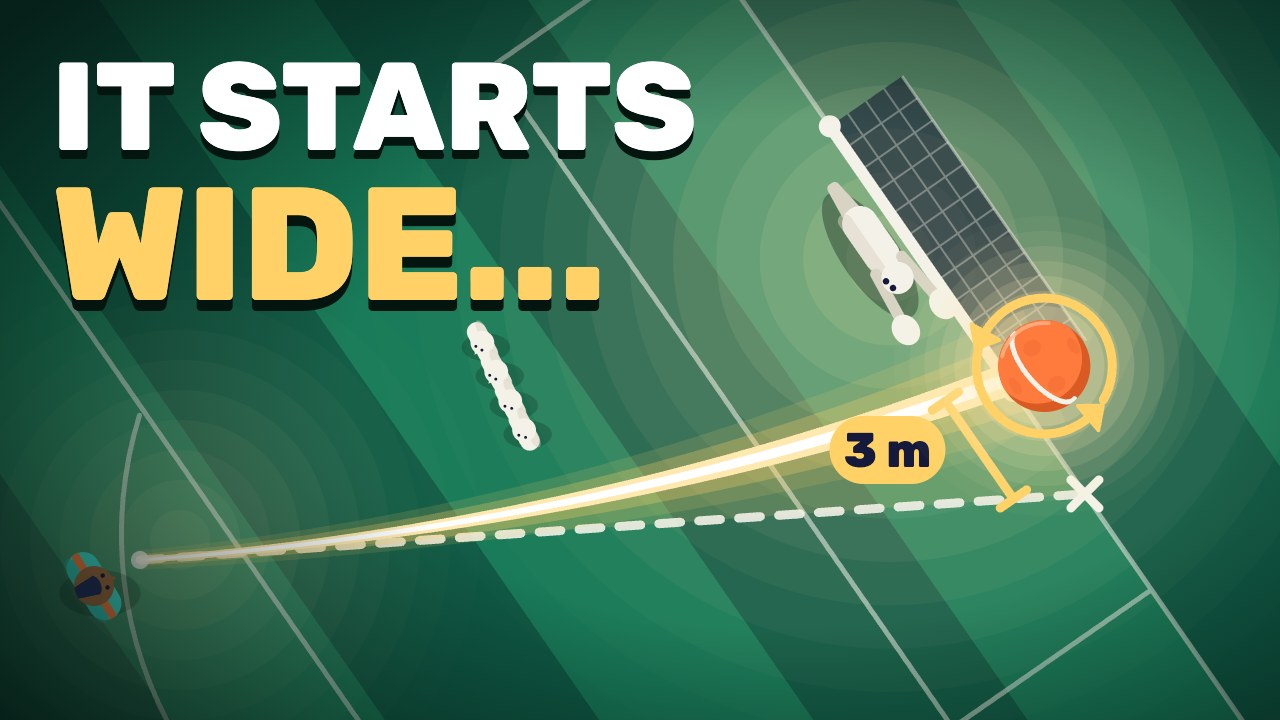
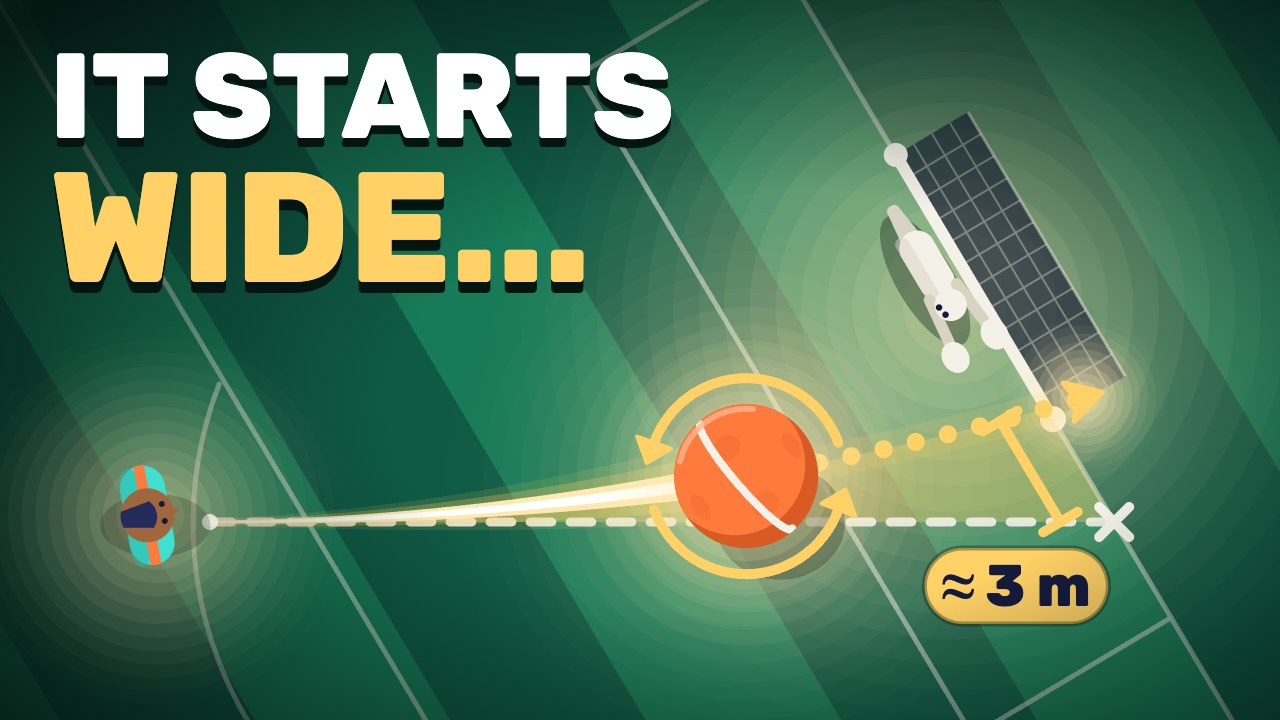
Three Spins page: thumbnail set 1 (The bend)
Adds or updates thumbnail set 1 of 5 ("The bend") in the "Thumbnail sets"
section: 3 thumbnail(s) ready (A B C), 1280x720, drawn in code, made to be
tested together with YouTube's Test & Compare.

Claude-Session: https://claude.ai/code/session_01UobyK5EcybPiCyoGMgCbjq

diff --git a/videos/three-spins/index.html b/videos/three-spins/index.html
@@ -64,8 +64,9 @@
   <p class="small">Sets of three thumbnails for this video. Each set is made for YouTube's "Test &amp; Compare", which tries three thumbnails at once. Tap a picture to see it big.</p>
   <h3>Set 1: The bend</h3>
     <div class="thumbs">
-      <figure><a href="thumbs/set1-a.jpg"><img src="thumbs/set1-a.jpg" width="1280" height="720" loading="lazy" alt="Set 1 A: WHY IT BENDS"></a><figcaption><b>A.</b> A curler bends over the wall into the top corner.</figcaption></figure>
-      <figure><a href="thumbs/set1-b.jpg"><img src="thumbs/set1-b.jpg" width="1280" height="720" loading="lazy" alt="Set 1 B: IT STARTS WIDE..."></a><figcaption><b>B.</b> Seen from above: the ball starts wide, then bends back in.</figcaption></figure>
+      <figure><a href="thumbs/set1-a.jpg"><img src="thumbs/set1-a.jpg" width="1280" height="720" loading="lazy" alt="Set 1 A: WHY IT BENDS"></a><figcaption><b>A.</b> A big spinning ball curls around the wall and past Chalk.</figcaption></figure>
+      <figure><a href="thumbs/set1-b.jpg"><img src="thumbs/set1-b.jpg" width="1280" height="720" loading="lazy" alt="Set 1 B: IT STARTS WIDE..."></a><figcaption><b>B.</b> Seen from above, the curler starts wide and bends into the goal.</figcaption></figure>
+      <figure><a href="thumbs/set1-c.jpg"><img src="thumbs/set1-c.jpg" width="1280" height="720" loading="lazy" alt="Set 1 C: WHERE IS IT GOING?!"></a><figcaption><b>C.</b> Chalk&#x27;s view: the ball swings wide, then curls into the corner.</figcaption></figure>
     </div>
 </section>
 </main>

Task to carry out: Filtering the entries above by the word "Test", copy each line that matches.

Completed task:
tested together with YouTube's Test & Compare.
   <p class="small">Sets of three thumbnails for this video. Each set is made for YouTube's "Test &amp; Compare", which tries three thumbnails at once. Tap a picture to see it big.</p>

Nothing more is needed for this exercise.